[Opening DATASET CONTENT section]
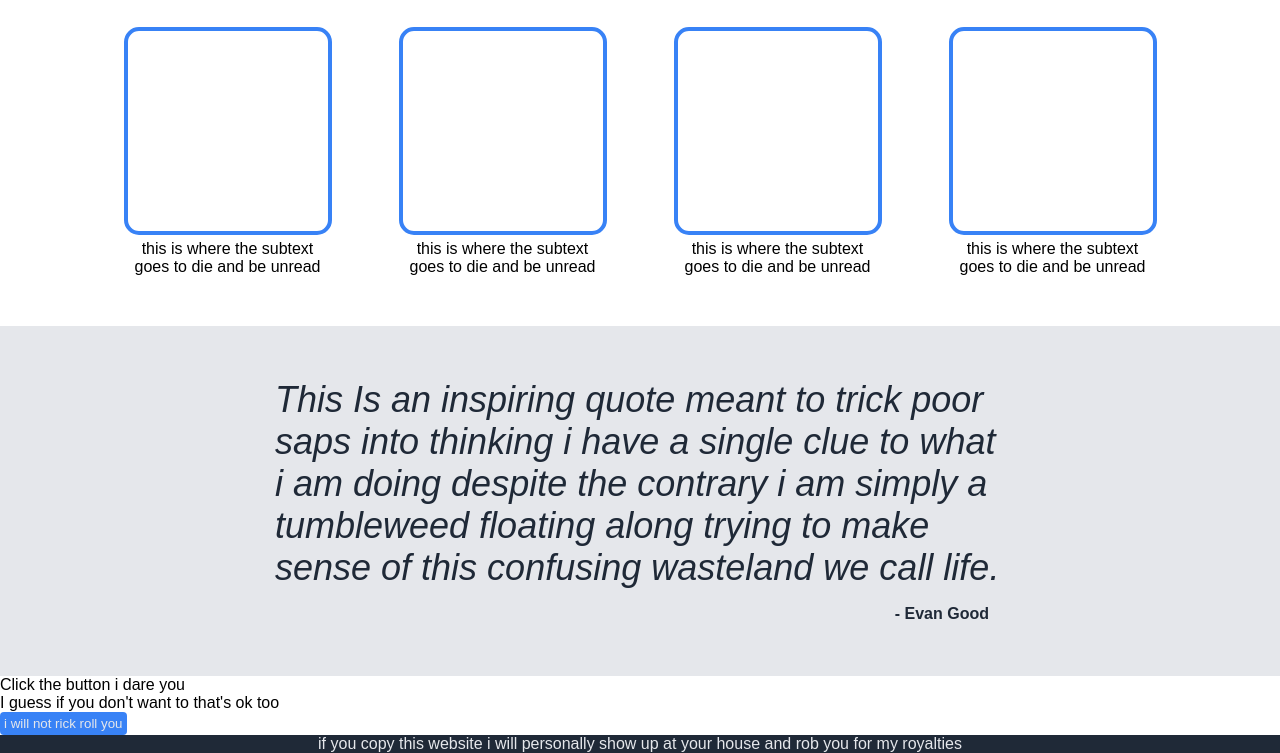
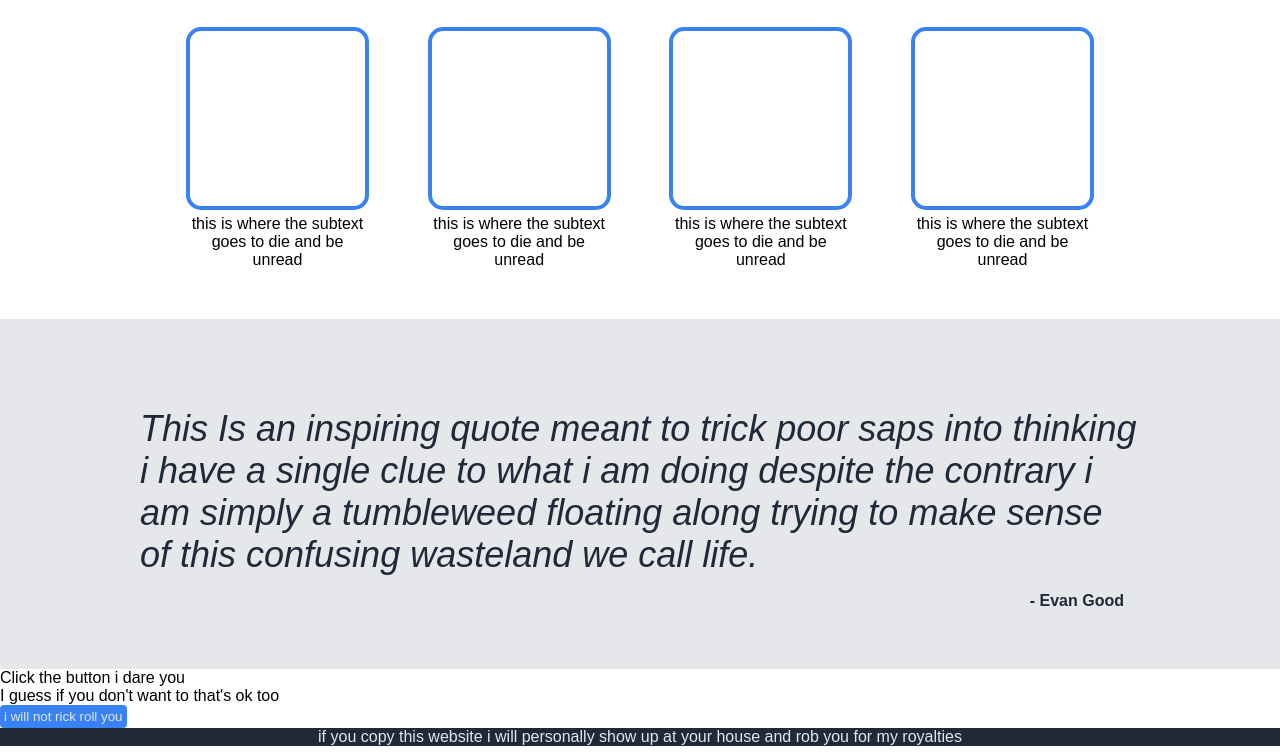
Before and after one commit to Goodevan02/product-landing-page-project, a plain HTML site: page index.html in a window 1280 px wide. Shown: the part 632-1385 px from the top of the page. Drawn offline with Linux system fonts and the light colour scheme.

Commit message:
polish slice 2

```diff
--- a/styles.css
+++ b/styles.css
@@ -143,9 +143,10 @@ button{
 }
 
 .h-flex-container {
+    flex-shrink: 1;
     display: flex;
-    justify-content: center;
-    gap: 75px;
+    width: 900px;
+    justify-content: space-between;
     margin-bottom: 50px;
 }
 
@@ -153,7 +154,7 @@ button{
     display: flex;
     flex-direction: column;
     align-items: center;
-    width: 200px;
+    width: 175px;
     text-align: center;
 }
 
@@ -161,8 +162,8 @@ button{
     border: 4px solid #3882f6;
     margin-bottom: 5px;
     border-radius: 15px;
-    width: 200px;
-    height: 200px;
+    width: 175px;
+    height: 175px;
 }
 
 /* slice 3 styles */
@@ -174,9 +175,10 @@ button{
     flex-basis: 350px;
 }
 .quote-container{
+    margin-top: 30px;
     display: flex;
     flex-direction: column;
-    width: 730px;
+    width: 1000px;
 }
 .quote{
     font-size: 36px;
@@ -195,6 +197,7 @@ button{
 
 
 
+
 /* footer */
 .footer{
     display: flex;
```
[Closing DATASET CONTENT section]
Without the pictures, please output every record exactly.

| SOLUTION |
Before and after one commit to Goodevan02/product-landing-page-project, a plain HTML site: page index.html in a window 1280 px wide. Shown: the part 632-1385 px from the top of the page. Drawn offline with Linux system fonts and the light colour scheme.

Commit message:
polish slice 2

```diff
--- a/styles.css
+++ b/styles.css
@@ -143,9 +143,10 @@ button{
 }
 
 .h-flex-container {
+    flex-shrink: 1;
     display: flex;
-    justify-content: center;
-    gap: 75px;
+    width: 900px;
+    justify-content: space-between;
     margin-bottom: 50px;
 }
 
@@ -153,7 +154,7 @@ button{
     display: flex;
     flex-direction: column;
     align-items: center;
-    width: 200px;
+    width: 175px;
     text-align: center;
 }
 
@@ -161,8 +162,8 @@ button{
     border: 4px solid #3882f6;
     margin-bottom: 5px;
     border-radius: 15px;
-    width: 200px;
-    height: 200px;
+    width: 175px;
+    height: 175px;
 }
 
 /* slice 3 styles */
@@ -174,9 +175,10 @@ button{
     flex-basis: 350px;
 }
 .quote-container{
+    margin-top: 30px;
     display: flex;
     flex-direction: column;
-    width: 730px;
+    width: 1000px;
 }
 .quote{
     font-size: 36px;
@@ -195,6 +197,7 @@ button{
 
 
 
+
 /* footer */
 .footer{
     display: flex;
```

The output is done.